■ What you should do
Look through the records and copy each line with the string "SidebarProps" in it.

■ Entries supplied
# # #

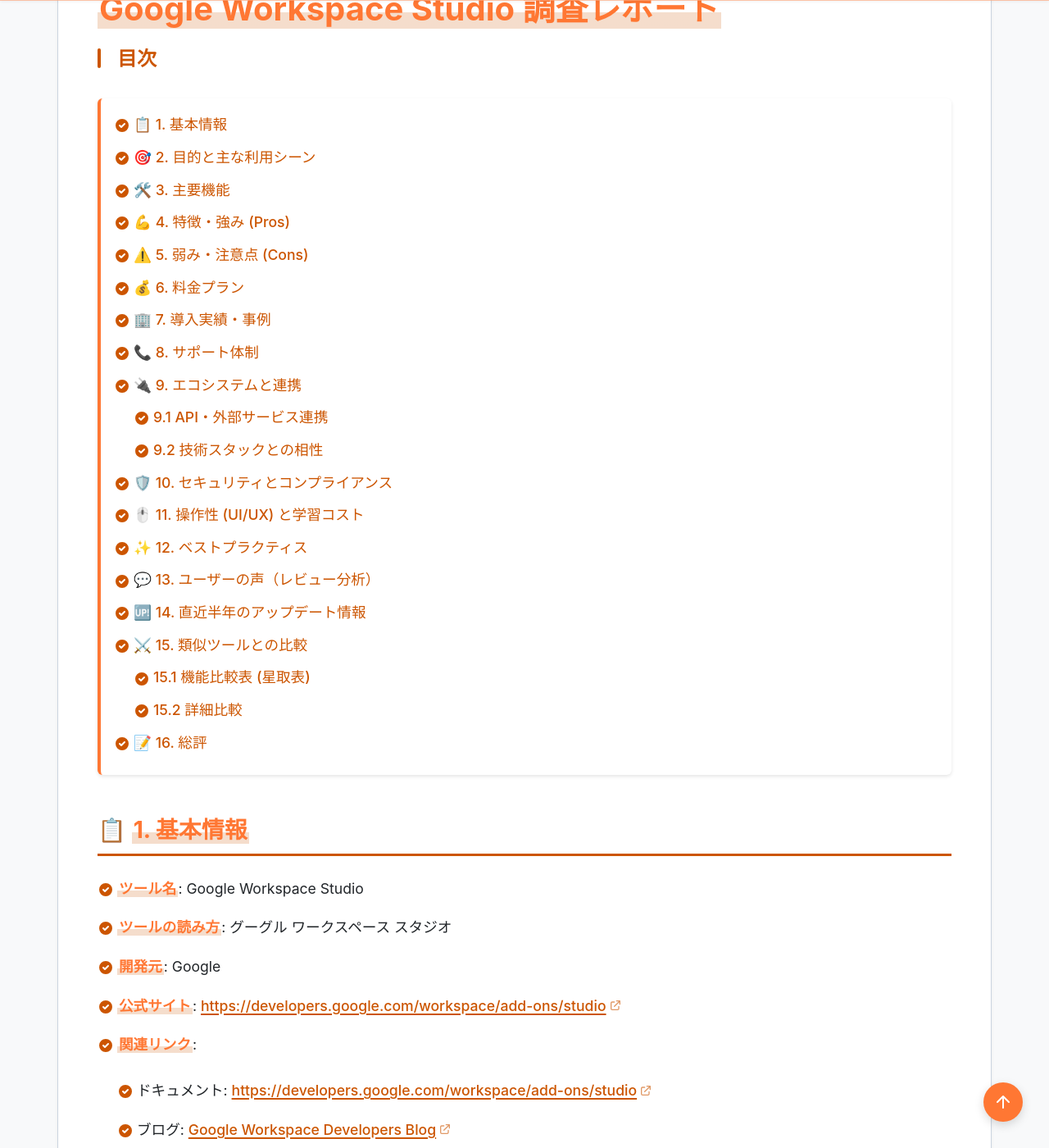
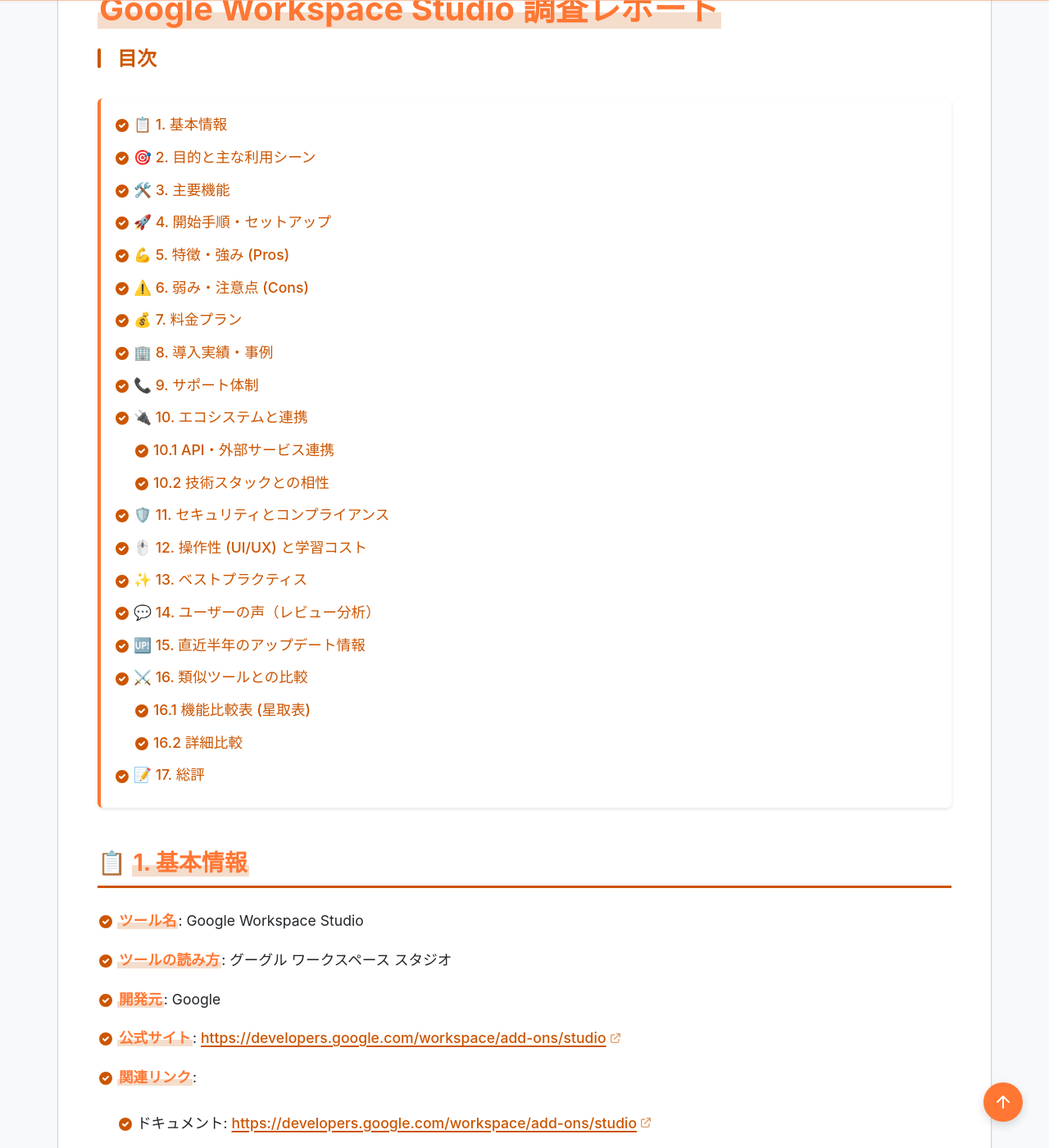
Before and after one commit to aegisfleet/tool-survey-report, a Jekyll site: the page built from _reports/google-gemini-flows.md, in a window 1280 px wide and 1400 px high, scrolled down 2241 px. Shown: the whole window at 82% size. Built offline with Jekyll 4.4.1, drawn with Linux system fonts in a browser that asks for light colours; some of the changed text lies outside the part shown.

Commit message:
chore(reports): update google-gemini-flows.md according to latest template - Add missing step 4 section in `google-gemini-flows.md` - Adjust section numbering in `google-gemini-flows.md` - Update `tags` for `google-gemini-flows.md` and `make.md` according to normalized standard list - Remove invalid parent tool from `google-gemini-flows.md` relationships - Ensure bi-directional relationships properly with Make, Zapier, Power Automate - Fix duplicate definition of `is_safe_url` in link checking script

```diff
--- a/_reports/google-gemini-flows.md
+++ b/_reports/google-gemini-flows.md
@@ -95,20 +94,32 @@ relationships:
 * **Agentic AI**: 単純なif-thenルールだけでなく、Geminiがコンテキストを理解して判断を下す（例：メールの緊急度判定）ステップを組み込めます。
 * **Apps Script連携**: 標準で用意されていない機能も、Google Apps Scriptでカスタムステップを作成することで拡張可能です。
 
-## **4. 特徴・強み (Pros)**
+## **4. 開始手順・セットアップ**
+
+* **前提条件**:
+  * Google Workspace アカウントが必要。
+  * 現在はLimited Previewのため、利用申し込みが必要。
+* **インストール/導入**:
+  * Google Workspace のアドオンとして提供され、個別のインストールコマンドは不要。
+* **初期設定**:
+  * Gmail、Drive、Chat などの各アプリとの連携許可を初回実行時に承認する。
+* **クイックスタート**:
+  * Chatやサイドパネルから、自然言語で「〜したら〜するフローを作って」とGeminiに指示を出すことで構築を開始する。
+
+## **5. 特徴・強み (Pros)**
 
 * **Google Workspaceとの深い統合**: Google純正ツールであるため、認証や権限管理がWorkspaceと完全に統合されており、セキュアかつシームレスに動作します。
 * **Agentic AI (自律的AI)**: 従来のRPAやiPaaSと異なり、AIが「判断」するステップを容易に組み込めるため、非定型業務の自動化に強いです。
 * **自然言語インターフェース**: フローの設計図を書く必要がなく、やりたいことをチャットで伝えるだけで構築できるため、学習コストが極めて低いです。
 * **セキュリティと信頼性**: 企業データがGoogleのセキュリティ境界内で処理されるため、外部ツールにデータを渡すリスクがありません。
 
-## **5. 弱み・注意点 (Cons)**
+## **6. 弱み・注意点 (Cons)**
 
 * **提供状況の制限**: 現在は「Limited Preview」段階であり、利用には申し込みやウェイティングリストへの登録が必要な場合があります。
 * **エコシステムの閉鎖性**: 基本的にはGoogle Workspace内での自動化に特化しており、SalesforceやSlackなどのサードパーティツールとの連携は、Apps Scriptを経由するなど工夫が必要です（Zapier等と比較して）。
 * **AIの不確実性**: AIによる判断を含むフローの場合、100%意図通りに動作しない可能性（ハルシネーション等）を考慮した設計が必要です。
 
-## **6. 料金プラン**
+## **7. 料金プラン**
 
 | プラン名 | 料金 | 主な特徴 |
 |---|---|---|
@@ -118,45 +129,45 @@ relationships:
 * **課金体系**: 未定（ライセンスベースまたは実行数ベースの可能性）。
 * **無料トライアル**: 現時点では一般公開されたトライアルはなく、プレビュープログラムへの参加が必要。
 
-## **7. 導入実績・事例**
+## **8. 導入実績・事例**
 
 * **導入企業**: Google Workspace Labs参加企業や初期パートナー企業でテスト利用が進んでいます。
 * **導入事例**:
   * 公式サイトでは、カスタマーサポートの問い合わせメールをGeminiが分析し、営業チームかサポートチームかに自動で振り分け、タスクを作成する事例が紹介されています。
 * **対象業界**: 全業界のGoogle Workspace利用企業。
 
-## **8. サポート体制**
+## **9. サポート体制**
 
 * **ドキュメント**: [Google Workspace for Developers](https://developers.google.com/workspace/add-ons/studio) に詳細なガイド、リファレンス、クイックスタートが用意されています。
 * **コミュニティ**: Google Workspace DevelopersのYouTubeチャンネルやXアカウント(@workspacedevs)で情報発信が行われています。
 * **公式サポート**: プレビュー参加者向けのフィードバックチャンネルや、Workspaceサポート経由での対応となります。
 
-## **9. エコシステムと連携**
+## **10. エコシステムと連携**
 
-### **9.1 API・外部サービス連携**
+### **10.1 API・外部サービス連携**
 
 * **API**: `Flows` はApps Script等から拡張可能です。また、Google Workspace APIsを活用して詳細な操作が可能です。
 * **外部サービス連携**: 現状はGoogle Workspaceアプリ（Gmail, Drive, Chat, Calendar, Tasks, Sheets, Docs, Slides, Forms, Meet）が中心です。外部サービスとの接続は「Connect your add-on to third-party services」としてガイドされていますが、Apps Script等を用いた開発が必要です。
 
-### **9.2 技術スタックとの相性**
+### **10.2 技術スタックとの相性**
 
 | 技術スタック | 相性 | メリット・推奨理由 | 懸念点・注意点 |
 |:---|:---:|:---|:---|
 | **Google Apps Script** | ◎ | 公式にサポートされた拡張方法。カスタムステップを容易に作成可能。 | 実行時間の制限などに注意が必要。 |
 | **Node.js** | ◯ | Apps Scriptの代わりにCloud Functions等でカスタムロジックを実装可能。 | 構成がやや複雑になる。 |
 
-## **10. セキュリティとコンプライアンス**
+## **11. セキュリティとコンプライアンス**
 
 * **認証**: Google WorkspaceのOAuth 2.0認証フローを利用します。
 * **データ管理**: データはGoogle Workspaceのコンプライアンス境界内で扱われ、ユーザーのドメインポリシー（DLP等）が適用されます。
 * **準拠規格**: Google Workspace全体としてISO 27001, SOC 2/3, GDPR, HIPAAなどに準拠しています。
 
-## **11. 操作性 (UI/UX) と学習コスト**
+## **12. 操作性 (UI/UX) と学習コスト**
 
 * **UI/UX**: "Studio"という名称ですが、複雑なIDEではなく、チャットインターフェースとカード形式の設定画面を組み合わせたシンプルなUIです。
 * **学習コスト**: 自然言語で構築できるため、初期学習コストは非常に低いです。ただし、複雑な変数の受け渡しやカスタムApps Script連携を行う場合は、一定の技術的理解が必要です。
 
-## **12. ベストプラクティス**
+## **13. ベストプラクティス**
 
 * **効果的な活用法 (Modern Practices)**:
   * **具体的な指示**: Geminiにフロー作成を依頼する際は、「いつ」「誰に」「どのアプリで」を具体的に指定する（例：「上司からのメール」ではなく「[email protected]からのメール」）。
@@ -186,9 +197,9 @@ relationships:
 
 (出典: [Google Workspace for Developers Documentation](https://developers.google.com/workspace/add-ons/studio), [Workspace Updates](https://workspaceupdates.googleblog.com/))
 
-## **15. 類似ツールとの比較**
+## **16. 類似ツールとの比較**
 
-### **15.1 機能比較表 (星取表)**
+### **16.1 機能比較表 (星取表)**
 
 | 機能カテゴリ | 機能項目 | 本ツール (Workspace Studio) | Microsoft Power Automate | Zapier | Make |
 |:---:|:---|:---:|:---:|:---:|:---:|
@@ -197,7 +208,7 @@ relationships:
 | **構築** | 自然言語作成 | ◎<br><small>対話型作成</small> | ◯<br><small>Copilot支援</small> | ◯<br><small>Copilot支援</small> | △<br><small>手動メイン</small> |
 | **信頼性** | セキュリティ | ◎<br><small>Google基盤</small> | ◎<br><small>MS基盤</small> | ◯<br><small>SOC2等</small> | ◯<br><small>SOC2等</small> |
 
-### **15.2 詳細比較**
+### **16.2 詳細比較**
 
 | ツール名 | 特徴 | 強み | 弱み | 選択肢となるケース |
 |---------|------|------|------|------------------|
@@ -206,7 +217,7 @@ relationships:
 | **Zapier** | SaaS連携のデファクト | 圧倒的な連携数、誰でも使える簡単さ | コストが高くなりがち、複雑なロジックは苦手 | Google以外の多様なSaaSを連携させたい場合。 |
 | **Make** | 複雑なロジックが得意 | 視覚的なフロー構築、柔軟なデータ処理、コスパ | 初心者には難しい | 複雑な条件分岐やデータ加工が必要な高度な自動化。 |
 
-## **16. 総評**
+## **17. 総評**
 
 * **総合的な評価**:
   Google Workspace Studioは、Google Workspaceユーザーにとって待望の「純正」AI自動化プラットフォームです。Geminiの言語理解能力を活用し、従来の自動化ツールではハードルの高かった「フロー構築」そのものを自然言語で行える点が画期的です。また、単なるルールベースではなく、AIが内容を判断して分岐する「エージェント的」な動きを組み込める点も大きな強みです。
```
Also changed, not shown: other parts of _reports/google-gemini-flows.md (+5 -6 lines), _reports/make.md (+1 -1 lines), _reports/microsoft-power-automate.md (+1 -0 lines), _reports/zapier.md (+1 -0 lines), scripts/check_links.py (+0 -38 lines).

# # #

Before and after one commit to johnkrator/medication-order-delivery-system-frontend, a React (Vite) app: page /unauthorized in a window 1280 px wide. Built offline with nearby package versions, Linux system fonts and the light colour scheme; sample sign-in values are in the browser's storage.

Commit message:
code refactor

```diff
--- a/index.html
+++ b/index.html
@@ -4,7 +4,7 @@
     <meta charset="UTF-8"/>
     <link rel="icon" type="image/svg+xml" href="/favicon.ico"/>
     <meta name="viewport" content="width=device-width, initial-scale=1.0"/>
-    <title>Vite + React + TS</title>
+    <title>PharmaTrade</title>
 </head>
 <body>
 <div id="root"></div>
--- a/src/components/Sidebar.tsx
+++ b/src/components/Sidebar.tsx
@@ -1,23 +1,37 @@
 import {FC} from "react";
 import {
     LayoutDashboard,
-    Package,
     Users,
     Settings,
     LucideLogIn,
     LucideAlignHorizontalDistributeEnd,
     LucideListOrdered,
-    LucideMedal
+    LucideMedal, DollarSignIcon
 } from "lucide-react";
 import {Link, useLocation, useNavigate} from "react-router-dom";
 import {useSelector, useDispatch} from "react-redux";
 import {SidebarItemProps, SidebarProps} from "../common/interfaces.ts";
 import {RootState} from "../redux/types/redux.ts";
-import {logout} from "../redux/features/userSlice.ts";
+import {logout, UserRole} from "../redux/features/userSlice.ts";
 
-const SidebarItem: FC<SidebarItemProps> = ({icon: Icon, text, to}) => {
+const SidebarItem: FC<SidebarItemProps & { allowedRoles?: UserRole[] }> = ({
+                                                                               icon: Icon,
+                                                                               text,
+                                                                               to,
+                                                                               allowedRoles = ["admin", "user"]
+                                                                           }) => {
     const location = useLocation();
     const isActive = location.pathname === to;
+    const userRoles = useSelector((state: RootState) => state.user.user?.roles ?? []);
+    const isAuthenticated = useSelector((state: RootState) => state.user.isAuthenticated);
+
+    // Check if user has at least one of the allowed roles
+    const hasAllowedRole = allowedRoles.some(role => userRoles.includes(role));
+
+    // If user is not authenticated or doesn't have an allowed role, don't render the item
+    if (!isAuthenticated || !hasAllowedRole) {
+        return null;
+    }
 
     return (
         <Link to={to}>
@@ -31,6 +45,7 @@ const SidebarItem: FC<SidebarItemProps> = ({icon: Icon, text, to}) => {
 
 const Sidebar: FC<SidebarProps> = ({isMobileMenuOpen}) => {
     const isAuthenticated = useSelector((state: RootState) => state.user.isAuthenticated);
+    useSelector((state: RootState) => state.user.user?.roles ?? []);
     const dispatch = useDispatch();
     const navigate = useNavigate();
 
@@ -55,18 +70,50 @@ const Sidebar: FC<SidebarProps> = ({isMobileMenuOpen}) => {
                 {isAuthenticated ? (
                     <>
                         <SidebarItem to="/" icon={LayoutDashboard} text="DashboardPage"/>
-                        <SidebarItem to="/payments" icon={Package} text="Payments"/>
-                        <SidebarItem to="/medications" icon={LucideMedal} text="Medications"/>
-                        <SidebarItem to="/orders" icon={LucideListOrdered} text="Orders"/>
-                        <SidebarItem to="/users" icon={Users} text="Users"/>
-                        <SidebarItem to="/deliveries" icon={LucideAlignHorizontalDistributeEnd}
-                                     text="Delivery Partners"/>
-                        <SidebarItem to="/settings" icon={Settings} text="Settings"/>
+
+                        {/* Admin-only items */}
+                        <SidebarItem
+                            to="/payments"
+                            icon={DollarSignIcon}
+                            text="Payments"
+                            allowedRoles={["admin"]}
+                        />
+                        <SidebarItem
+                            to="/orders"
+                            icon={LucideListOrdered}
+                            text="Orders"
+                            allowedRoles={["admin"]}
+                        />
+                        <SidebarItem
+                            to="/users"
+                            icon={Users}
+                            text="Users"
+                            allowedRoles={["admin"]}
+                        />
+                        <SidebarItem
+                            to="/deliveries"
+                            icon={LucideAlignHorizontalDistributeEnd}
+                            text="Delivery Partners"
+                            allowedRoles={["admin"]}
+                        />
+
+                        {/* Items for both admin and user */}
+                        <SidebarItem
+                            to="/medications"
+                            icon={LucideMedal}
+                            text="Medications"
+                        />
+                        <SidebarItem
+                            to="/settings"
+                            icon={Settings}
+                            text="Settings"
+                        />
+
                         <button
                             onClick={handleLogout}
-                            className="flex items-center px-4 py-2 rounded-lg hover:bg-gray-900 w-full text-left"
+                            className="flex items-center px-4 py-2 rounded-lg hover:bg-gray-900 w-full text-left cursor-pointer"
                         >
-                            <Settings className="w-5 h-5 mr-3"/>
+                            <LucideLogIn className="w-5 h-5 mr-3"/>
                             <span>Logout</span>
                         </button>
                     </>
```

# # #

■ Answer to the exercise
 import {SidebarItemProps, SidebarProps} from "../common/interfaces.ts";
 const Sidebar: FC<SidebarProps> = ({isMobileMenuOpen}) => {
@@ -55,18 +70,50 @@ const Sidebar: FC<SidebarProps> = ({isMobileMenuOpen}) => {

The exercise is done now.